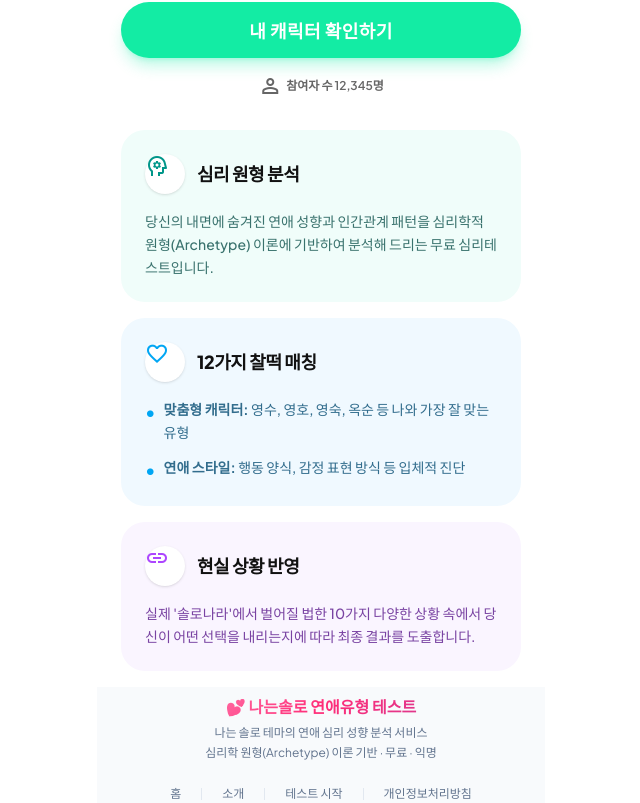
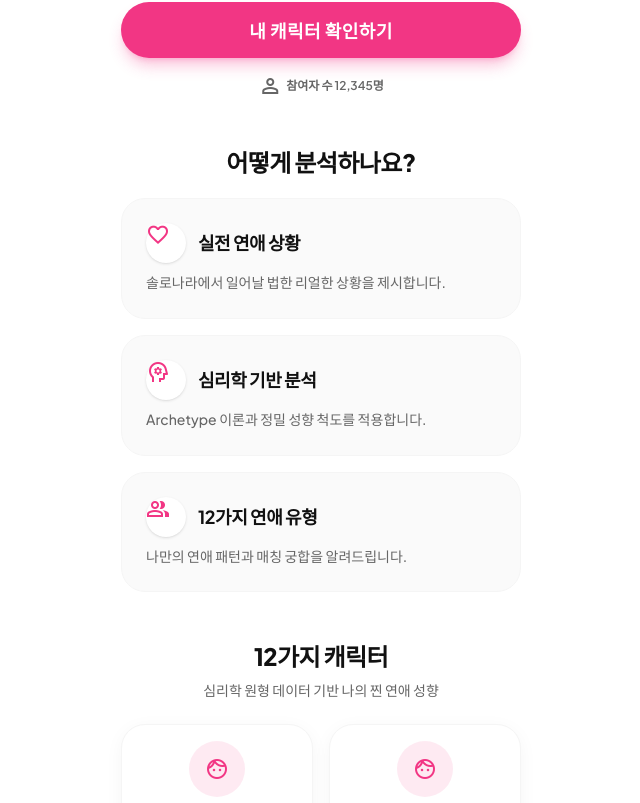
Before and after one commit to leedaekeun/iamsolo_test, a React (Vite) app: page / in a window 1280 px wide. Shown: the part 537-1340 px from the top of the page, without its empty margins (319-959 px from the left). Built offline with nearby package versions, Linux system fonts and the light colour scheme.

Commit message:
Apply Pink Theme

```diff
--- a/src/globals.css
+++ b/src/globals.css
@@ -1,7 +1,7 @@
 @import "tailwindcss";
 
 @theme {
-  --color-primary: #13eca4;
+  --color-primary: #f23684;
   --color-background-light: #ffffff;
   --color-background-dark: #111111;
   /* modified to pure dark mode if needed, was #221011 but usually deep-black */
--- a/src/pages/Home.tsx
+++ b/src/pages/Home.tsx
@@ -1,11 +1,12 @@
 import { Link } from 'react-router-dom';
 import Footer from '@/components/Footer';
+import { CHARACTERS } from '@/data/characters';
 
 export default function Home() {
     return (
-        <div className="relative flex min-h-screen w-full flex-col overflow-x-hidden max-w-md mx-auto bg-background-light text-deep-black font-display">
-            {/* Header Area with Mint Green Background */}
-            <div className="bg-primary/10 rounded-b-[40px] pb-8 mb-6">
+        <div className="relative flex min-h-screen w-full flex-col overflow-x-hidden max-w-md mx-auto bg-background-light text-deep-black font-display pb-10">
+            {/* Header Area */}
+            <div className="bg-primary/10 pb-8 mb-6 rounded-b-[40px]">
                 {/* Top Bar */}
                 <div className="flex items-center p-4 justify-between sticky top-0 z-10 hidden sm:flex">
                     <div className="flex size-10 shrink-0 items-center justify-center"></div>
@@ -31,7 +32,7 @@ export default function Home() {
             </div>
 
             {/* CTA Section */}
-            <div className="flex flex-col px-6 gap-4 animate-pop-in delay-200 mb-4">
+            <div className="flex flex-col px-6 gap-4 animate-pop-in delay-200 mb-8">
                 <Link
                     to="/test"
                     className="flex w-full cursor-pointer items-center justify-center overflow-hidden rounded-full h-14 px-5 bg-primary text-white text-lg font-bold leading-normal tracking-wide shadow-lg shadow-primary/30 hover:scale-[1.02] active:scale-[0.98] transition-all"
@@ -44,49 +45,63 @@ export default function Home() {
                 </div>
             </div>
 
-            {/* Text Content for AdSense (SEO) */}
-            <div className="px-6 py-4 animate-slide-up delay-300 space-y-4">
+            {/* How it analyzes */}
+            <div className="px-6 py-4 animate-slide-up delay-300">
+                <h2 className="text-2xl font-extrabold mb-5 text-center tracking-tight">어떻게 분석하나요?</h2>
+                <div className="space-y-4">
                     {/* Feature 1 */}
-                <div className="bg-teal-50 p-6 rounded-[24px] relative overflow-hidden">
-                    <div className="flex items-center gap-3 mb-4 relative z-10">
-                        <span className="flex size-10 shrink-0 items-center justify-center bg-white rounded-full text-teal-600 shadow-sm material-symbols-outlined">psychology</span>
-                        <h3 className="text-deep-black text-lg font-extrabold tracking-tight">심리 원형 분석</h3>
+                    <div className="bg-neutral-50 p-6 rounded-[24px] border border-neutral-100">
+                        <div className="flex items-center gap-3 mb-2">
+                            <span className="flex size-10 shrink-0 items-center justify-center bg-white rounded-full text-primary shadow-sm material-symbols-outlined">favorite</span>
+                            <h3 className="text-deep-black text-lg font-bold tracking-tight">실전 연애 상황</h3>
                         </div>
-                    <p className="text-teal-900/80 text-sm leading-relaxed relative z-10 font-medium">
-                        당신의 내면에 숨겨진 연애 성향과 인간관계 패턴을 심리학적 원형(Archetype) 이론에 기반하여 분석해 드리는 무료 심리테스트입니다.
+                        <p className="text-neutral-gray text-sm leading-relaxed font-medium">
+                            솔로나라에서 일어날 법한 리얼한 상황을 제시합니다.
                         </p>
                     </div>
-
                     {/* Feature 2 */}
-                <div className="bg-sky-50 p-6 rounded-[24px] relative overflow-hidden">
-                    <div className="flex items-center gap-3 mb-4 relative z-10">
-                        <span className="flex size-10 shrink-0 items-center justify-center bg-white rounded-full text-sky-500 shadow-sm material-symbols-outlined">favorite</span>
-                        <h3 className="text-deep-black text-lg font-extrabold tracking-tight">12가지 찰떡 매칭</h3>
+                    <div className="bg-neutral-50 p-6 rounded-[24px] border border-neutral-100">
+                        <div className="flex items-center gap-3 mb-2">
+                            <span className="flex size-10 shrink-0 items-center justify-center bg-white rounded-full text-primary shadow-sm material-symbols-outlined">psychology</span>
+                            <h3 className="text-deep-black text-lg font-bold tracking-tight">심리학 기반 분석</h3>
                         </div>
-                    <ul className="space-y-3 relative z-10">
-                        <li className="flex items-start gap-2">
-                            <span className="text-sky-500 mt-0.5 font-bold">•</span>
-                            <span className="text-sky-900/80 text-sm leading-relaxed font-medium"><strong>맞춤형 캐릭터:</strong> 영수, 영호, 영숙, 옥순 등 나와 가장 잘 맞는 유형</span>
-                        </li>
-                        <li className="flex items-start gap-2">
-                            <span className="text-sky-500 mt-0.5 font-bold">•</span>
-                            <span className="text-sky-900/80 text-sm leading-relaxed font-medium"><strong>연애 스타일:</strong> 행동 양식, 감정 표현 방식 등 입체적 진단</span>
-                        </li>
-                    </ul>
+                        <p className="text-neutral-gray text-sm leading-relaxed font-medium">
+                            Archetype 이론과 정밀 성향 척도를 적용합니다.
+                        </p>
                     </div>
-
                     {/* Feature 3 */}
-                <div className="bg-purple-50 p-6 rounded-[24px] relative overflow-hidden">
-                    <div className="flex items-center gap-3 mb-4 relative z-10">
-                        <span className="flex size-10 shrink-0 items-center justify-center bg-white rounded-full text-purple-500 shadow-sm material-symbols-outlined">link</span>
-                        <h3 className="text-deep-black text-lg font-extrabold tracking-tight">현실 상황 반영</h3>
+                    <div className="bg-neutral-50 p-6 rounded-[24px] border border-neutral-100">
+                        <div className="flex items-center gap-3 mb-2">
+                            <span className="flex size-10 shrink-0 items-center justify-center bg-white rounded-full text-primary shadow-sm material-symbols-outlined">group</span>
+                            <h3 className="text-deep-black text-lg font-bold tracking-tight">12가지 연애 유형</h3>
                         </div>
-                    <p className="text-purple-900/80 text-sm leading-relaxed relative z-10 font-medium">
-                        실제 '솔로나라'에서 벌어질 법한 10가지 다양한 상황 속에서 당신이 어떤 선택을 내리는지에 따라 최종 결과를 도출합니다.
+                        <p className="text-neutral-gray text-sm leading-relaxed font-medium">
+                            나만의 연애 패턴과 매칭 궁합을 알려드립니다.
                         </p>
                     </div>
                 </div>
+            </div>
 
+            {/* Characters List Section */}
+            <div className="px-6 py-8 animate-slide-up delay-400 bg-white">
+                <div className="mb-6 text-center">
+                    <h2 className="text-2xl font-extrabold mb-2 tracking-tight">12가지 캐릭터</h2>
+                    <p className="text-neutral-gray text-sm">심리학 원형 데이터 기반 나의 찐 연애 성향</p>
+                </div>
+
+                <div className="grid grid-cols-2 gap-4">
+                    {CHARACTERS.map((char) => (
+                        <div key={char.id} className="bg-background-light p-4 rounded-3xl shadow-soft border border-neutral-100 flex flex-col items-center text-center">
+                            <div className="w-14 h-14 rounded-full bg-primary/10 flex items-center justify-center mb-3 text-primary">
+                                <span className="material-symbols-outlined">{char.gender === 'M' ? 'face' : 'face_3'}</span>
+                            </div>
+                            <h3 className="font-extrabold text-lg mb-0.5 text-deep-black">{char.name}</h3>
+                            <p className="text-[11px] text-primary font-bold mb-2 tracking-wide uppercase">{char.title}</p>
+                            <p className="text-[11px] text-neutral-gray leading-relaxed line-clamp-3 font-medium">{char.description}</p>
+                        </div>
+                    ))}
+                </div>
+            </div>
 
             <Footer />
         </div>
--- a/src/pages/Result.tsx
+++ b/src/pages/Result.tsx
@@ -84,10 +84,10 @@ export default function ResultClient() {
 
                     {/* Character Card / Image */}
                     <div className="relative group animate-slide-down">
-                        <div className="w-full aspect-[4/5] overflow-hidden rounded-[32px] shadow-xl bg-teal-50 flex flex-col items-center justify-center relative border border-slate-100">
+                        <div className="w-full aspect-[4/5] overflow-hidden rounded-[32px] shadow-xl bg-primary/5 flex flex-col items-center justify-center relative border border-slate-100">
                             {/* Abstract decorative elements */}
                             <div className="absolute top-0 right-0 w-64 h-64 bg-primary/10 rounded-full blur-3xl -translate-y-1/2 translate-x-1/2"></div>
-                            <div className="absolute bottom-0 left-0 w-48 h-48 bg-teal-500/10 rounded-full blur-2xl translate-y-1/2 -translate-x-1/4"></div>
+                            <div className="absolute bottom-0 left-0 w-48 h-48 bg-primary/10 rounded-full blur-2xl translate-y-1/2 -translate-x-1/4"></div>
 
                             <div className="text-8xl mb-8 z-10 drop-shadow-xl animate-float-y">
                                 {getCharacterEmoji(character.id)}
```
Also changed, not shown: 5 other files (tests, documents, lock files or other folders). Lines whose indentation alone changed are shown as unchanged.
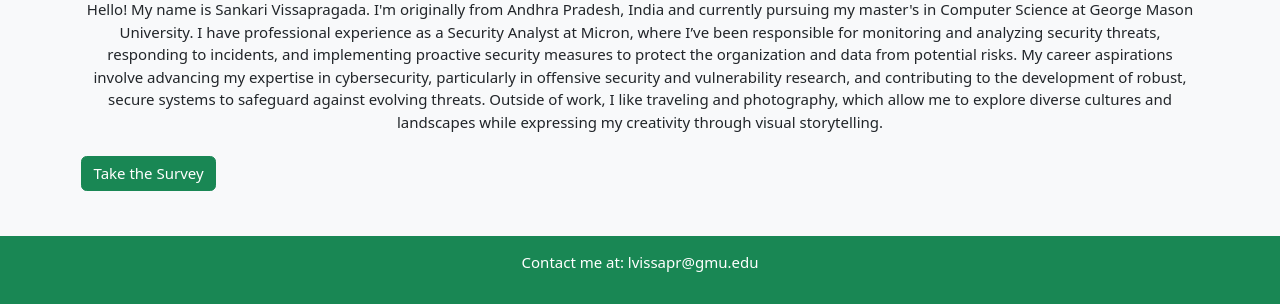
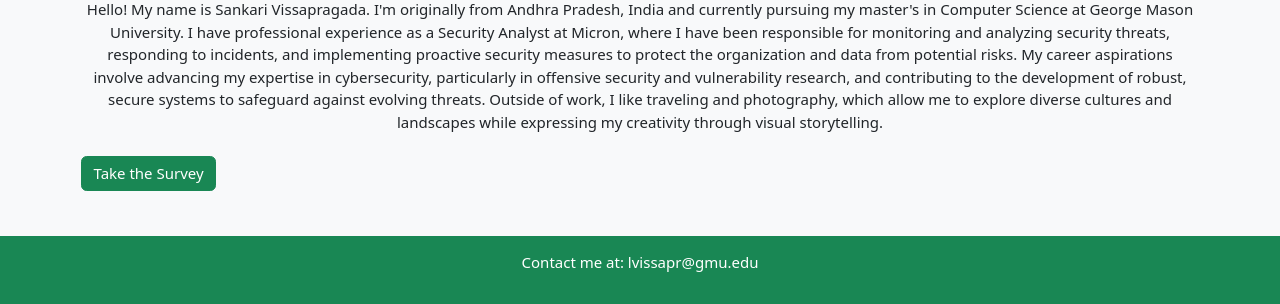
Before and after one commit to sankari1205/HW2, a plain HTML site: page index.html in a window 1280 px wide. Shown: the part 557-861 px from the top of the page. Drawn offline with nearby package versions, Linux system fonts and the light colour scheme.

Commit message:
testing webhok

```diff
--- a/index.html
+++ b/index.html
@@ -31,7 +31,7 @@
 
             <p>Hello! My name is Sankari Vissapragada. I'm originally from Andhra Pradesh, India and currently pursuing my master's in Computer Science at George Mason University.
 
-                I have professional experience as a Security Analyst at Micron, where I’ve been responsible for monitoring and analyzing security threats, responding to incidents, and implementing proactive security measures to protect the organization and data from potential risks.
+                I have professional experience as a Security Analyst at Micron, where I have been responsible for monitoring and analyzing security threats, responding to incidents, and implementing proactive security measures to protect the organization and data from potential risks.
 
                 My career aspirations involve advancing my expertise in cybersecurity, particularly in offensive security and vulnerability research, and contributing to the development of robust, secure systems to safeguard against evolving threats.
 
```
◆ ◆ ◆ ◆ ◆
## [PROBLEM TO SOLVE]
Nothing but a number should be returned: the count of lines in the listing that contain the string "html".

## [ANSWER FOR THIS EXERCISE]
3